**The problem:**
Reproduce, character for character, the lines below from the first through the one with "the ESP32-S2, R". Leave pictures out.

(Edit tracking data)
"""

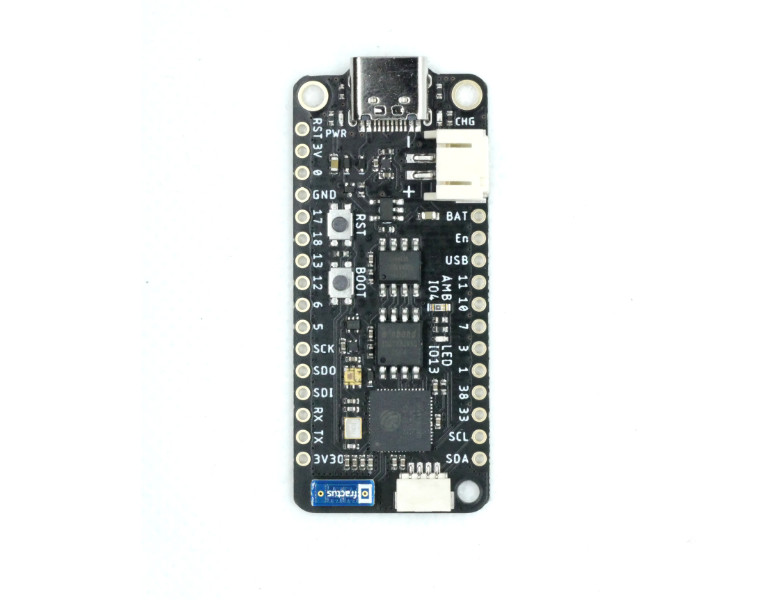
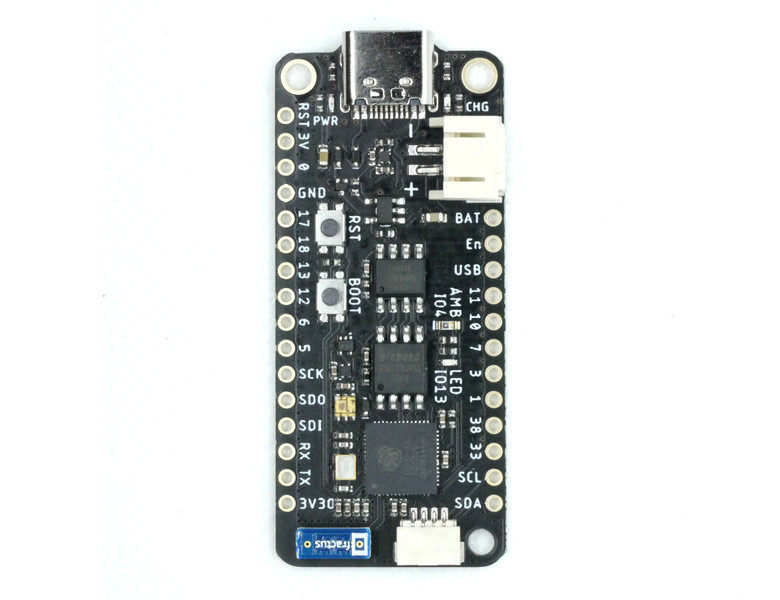
Re-Added FeatherS2 pre-release board file and images and updated production board images.

Changed region(s): [[0.3385, 0.03, 0.6769, 0.96]]

diff --git a/_board/unexpectedmaker_feathers2_prerelease.md b/_board/unexpectedmaker_feathers2_prerelease.md
@@ -1,20 +1,22 @@
 ---
 layout: download
 board_id: "unexpectedmaker_feathers2_prerelease"
-title: "FeatherS2 Prerelease Download"
-name: "FeatherS2 Prerelease"
+title: "Unexpected Maker FeatherS2 Prerelease Download"
+name: " Unexpected MakerFeatherS2 Prerelease"
 manufacturer: "Unexpected Maker"
 board_url: ""
-board_image: "unexpectedmaker_feathers2.jpg"
-date_added: 2020-10-2
+board_image: "unexpectedmaker_feathers2_prerelease.jpg"
+date_added: 2020-6-14
 features:
   - Feather-Compatible
   - Battery Charging
+  - Dual LDO
   - Wi-Fi
   - STEMMA QT/QWIIC
 ---
 
-Introducing the FeatherS2 - The PRO ESP32-S2 based development board in a Feather format!
+Pre-Release version of the FeatherS2
+For those that purchased the pre-release version and would like to run CircuitPython on it without having to compile from source.
 
 **Features & Specifications**
  - 32-bit 240 MHz single-core processor 
@@ -40,7 +42,7 @@ Yup! The first one is for the general operation of the board and the ESP32-S2, R
 The second LDO is for you to use to connect external 3V3 modules, sensors and peripherals, and it has programmable EN control tied to GPIO21 + it’s connected to the deep sleep capabilities of the S2, so if the S2 goes into deep sleep, the 2nd LDO is automatically shut down for you!
 
 ## Purchase
-* [Unexpected Maker](https://unexpectedmaker.com/shop/feathers2-esp32-s2)
+No longer available for purchase
 
 ## Contribute
 

diff --git a/_board/unexpectedmaker_feathers2.md b/_board/unexpectedmaker_feathers2.md
@@ -1,15 +1,16 @@
 ---
 layout: download
 board_id: "unexpectedmaker_feathers2"
-title: "Unexpected Maker Feather S2 Download"
-name: "Unexpected Maker Feather S2"
+title: "Unexpected Maker FeatherS2 Download"
+name: "Unexpected Maker FeatherS2"
 manufacturer: "Unexpected Maker"
 board_url: ""
 board_image: "unexpectedmaker_feathers2.jpg"
-date_added: 2020-6-14
+date_added: 2020-10-1
 features:
   - Feather-Compatible
   - Battery Charging
+  - Dual LDO
   - Wi-Fi
   - STEMMA QT/QWIIC
 ---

"""

**Solution for this exercise:**
Re-Added FeatherS2 pre-release board file and images and updated production board images.

Changed region(s): [[0.3385, 0.03, 0.6769, 0.96]]

diff --git a/_board/unexpectedmaker_feathers2_prerelease.md b/_board/unexpectedmaker_feathers2_prerelease.md
@@ -1,20 +1,22 @@
 ---
 layout: download
 board_id: "unexpectedmaker_feathers2_prerelease"
-title: "FeatherS2 Prerelease Download"
-name: "FeatherS2 Prerelease"
+title: "Unexpected Maker FeatherS2 Prerelease Download"
+name: " Unexpected MakerFeatherS2 Prerelease"
 manufacturer: "Unexpected Maker"
 board_url: ""
-board_image: "unexpectedmaker_feathers2.jpg"
-date_added: 2020-10-2
+board_image: "unexpectedmaker_feathers2_prerelease.jpg"
+date_added: 2020-6-14
 features:
   - Feather-Compatible
   - Battery Charging
+  - Dual LDO
   - Wi-Fi
   - STEMMA QT/QWIIC
 ---
 
-Introducing the FeatherS2 - The PRO ESP32-S2 based development board in a Feather format!
+Pre-Release version of the FeatherS2
+For those that purchased the pre-release version and would like to run CircuitPython on it without having to compile from source.
 
 **Features & Specifications**
  - 32-bit 240 MHz single-core processor 
@@ -40,7 +42,7 @@ Yup! The first one is for the general operation of the board and the ESP32-S2, R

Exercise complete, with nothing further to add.